Fields doesn’t recommend that South Bethany’s future appeal be based on this mapping, although it’s good data to have.
WHG has to step back and consider other options to leverage for its appeal, such as the sand dune constructed in 2008 by U.S. Army Corps of Engineers.
“It does provide protection in this area,” Fields said. “We’ve seen photographic evidence after two or three storms … and it does provide protection. There’s much less risk now than before the dune was constructed. So, knowing that, we feel like it’s worth considering developing an appeal based on modeling that considers the [dune].”
But FEMA staff personally told the town that reconstructed dunes aren’t considered in FIRM, since dunes aren’t permanent structures, especially if Congress does not continue funding the project. They’re sacrificial in nature, and the Army Corps design is built in the most economically beneficial way, not specifically to protect in a 50- or 100-year storm event.
“FEMA seemed to say they disregard the dune. … What sort of strategies would you bring forward to combat that?” asked Councilwoman Sue Callaway.
Fields said WHG may argue that the dune has well-established vegetation (which helps hold the sand in place); that the Army Corps has a 50-year maintenance plan (although it’s based on available funding); and that the dune has already protected the town.
“We would want to develop some really strong rationale for why the dune should be considered,” Fields said. “We have done a fair amount of thinking about this at the office … and we feel like we can support that appeal. There’s no guarantee that FEMA will accept it.”
South Bethany could argue that FEMA treated them differently from neighboring towns with similar topography. But FEMA could turn around and fix any errors in neighboring maps, which won’t help South Bethany, Fields said.
Next step in the appeal
Despite the unexpected results, the town council didn’t hesitate when voting unanimously to direct WHG to officially develop a strategy of appeal. This is Task 3 of the process, costing $3,790.
“We have science and reality to consider here. The dune has done its job and protected us well in storms, and that is our reality. The FEMA science does not want to consider the reality of our dune. Hopefully, we strike a balance where reality and science can coexist,” wrote Mayor Pat Voveris in an email after the meeting.
“I trust the WHG to put forth thorough and exhaustive efforts on behalf of our town,” she added. “This may well be a pioneering effort for FEMA consideration.”
In December, the town council will vote on whether to submit the appeal, based on WHG’s likelihood of success. If so, WHG will officially write and submit the appeal in Task 4, which costs $7,280.

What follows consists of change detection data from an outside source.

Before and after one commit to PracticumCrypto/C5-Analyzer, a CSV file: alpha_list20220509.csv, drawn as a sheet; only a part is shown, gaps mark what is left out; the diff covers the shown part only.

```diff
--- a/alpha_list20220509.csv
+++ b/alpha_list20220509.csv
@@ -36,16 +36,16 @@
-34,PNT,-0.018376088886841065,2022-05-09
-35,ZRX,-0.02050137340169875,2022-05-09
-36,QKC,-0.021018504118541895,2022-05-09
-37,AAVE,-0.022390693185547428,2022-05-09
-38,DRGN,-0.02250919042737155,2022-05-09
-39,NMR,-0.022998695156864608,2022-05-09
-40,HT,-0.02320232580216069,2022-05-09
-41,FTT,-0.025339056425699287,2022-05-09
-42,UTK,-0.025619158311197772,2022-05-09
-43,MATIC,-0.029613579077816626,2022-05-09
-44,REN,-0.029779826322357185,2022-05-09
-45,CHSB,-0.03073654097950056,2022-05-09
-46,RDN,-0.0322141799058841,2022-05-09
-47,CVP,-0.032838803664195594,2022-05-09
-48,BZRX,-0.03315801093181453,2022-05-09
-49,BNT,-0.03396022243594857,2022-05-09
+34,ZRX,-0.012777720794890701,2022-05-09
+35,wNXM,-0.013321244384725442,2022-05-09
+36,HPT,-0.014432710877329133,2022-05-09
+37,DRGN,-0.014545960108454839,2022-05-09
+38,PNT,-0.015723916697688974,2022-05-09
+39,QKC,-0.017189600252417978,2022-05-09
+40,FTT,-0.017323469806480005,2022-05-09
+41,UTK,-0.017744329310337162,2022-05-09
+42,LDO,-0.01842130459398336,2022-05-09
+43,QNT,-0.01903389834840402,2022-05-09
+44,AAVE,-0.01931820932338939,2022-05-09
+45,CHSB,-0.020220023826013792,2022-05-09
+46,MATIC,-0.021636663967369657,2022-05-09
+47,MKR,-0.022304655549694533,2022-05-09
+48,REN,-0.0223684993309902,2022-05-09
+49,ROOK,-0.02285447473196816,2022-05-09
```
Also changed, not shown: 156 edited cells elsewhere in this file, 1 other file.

Task 1 was WHG’s Army Corps dune study, which didn’t produce the apples-to-apples maps they hoped would translate easily into a new FIRM. Task 2 was the modeling and flood zone mapping.
South Bethany is currently operating under the previous 2005 FIRM. After FEMA resolves any appeals submitted by the Town or individuals, (which could take months), it will issue a new Notice of Final Determination. Six months later, the new maps could be enacted, as early as summer of 2016. The final FIRM will have an impact on home owners’ flood insurance rates.
The next regular town council meeting is Friday, Dec. 4, at 7 p.m.